* **WORK TO BE COMPLETED**
Of all the lines in the records below, copy only those that contain the string "results".

• • • • •

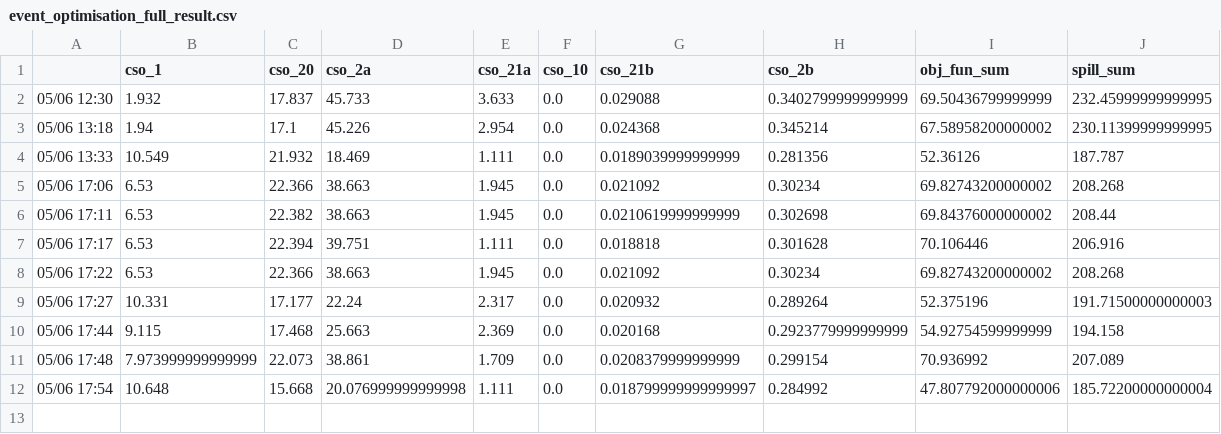
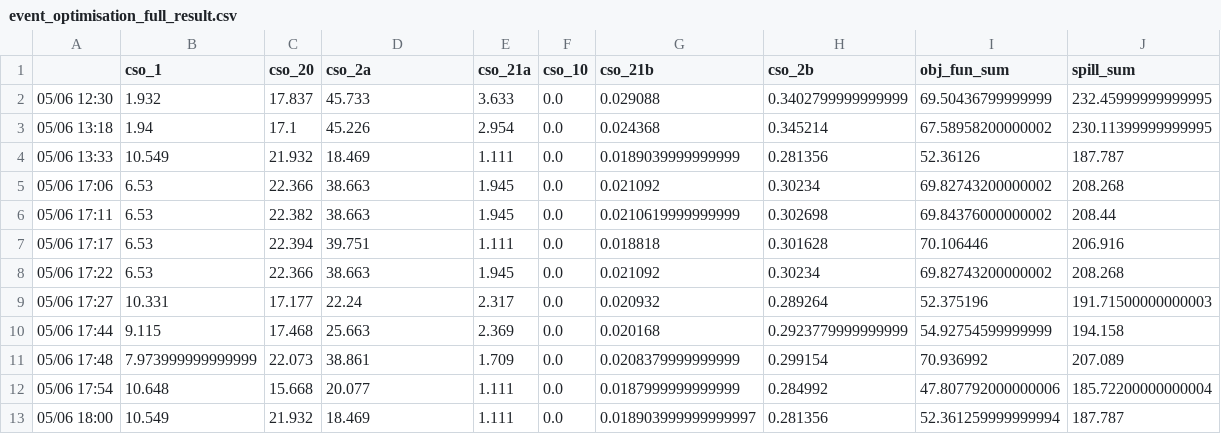
Before and after one commit to jipsteiger/ENVM1601, a CSV file: RTC/results/event_optimisation_full_result.csv, drawn as a sheet.

```diff
--- a/RTC/results/event_optimisation_full_result.csv
+++ b/RTC/results/event_optimisation_full_result.csv
@@ -11,2 +11,3 @@
 05/06 17:48,7.973999999999999,22.073,38.861,1.709,0.0,0.0208379999999999,0.299154,70.936992,207.089
-05/06 17:54,10.648,15.668,20.076999999999998,1.111,0.0,0.018799999999999997,0.284992,47.807792000000006,185.72200000000004
+05/06 17:54,10.648,15.668,20.077,1.111,0.0,0.0187999999999999,0.284992,47.807792000000006,185.72200000000004
+05/06 18:00,10.549,21.932,18.469,1.111,0.0,0.018903999999999997,0.281356,52.361259999999994,187.787
```
Also changed, not shown: 11 other files.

• • • • •

* **RESULT OF THIS EXERCISE**
Before and after one commit to jipsteiger/ENVM1601, a CSV file: RTC/results/event_optimisation_full_result.csv, drawn as a sheet.
--- a/RTC/results/event_optimisation_full_result.csv
+++ b/RTC/results/event_optimisation_full_result.csv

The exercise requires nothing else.